#### [What the task asks]
Begin with the line containing "A[👤 Anonymous Attacker]" and copy every line after it to the end of the entries, exactly, leaving out the lines before it.

#### [Version comparison data]

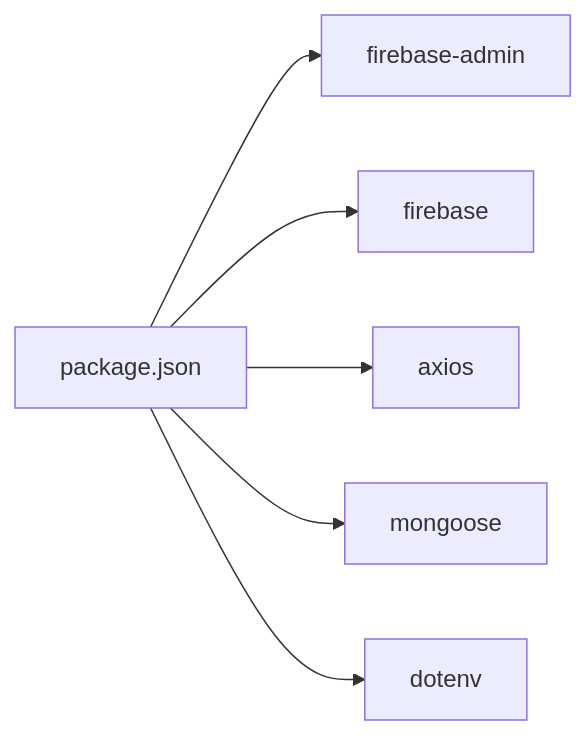
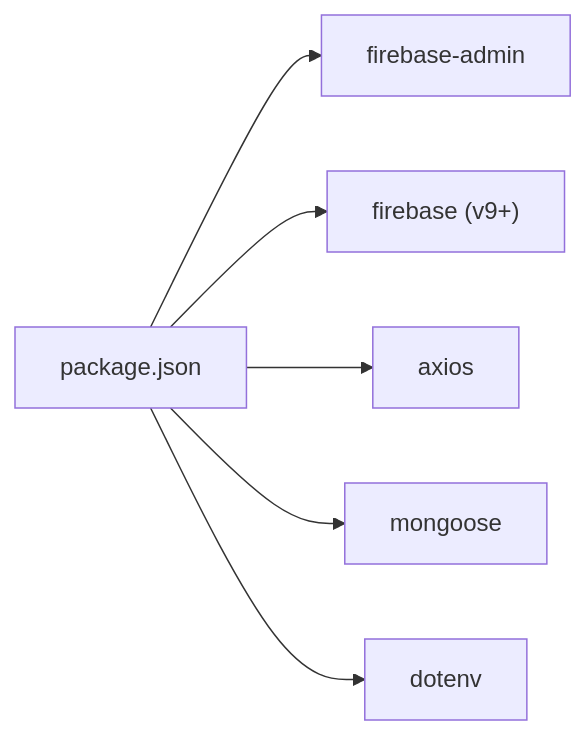
Before and after one commit to Pavan-PSPK9032/TrendsandToss: the third of 3 diagrams in .qoder/repowiki/en/content/Backend API Documentation/Authentication API.md, drawn with Mermaid. The commit also changed other lines of this file and 6 other files, not shown here.

````diff
--- a/.qoder/repowiki/en/content/Backend API Documentation/Authentication API.md
+++ b/.qoder/repowiki/en/content/Backend API Documentation/Authentication API.md
@@ -308,14 +314,14 @@
 ```mermaid
 graph LR
 P["package.json"]
 FA["firebase-admin"]
-FB["firebase"]
+FB["firebase (v9+)"]
 AX["axios"]
 M["mongoose"]
 D["dotenv"]
 P --> FA
 P --> FB
 P --> AX
 P --> M
 P --> D
 ```
````
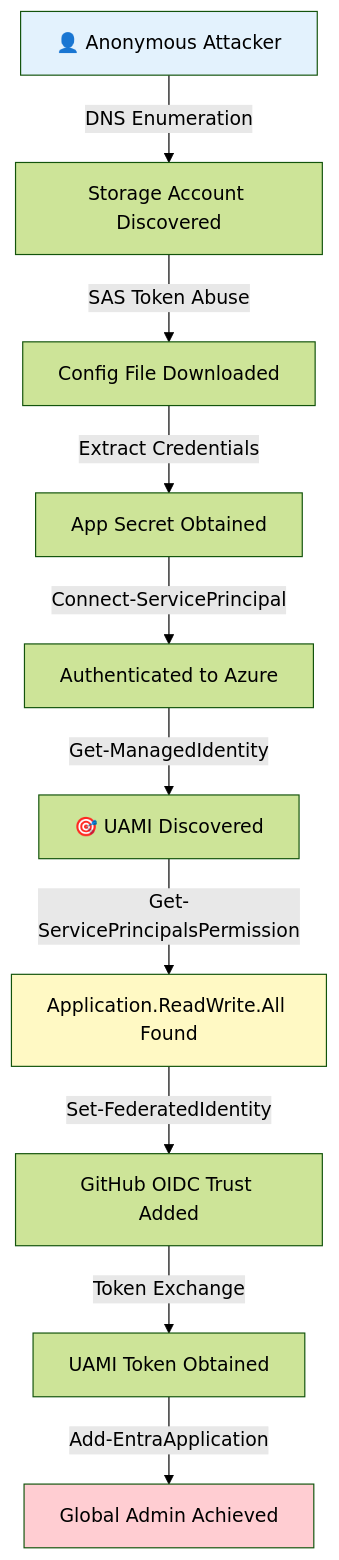
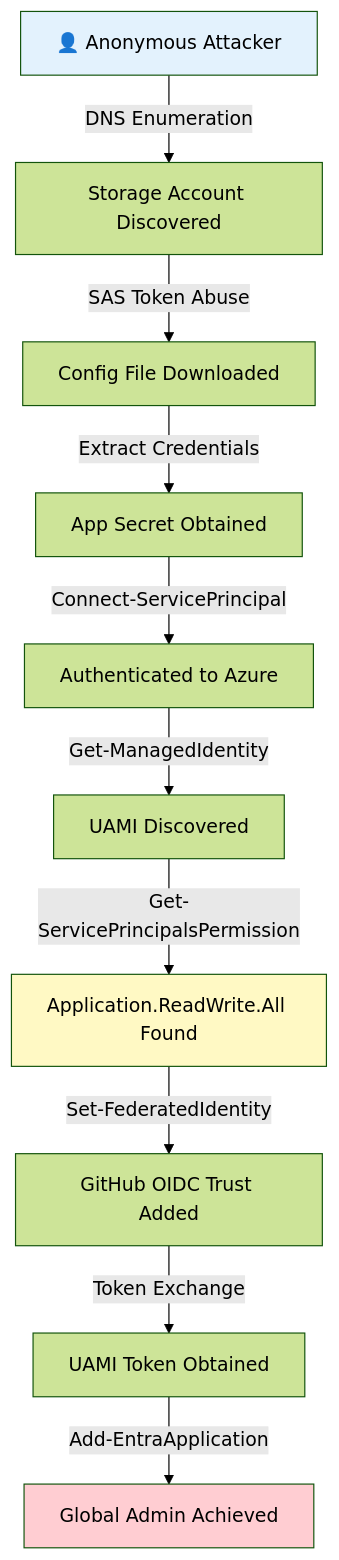
The second of 6 diagrams in README.md (azurekid/mc2-connect), drawn with Mermaid (forest theme) before and after one commit. The commit also changed other lines of this file, not shown here.

````diff
--- a/README.md
+++ b/README.md
@@ -67,16 +67,16 @@
 ```mermaid
 flowchart TD
     A[👤 Anonymous Attacker] -->|DNS Enumeration| B[Storage Account Discovered]
     B -->|SAS Token Abuse| C[Config File Downloaded]
     C -->|Extract Credentials| D[App Secret Obtained]
     D -->|Connect-ServicePrincipal| E[Authenticated to Azure]
-    E -->|Get-ManagedIdentity| F[🎯 UAMI Discovered]
+    E -->|Get-ManagedIdentity| F[UAMI Discovered]
     F -->|Get-ServicePrincipalsPermission| G[Application.ReadWrite.All Found]
     G -->|Set-FederatedIdentity| H[GitHub OIDC Trust Added]
     H -->|Token Exchange| I[UAMI Token Obtained]
     I -->|Add-EntraApplication| J[Global Admin Achieved]
 
     style A fill:#e3f2fd
     style J fill:#ffcdd2
     style G fill:#fff9c4
 ```
````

#### [Finished exercise]
     A[👤 Anonymous Attacker] -->|DNS Enumeration| B[Storage Account Discovered]
     B -->|SAS Token Abuse| C[Config File Downloaded]
     C -->|Extract Credentials| D[App Secret Obtained]
     D -->|Connect-ServicePrincipal| E[Authenticated to Azure]
-    E -->|Get-ManagedIdentity| F[🎯 UAMI Discovered]
+    E -->|Get-ManagedIdentity| F[UAMI Discovered]
     F -->|Get-ServicePrincipalsPermission| G[Application.ReadWrite.All Found]
     G -->|Set-FederatedIdentity| H[GitHub OIDC Trust Added]
     H -->|Token Exchange| I[UAMI Token Obtained]
     I -->|Add-EntraApplication| J[Global Admin Achieved]
 
     style A fill:#e3f2fd
     style J fill:#ffcdd2
     style G fill:#fff9c4
 ```
````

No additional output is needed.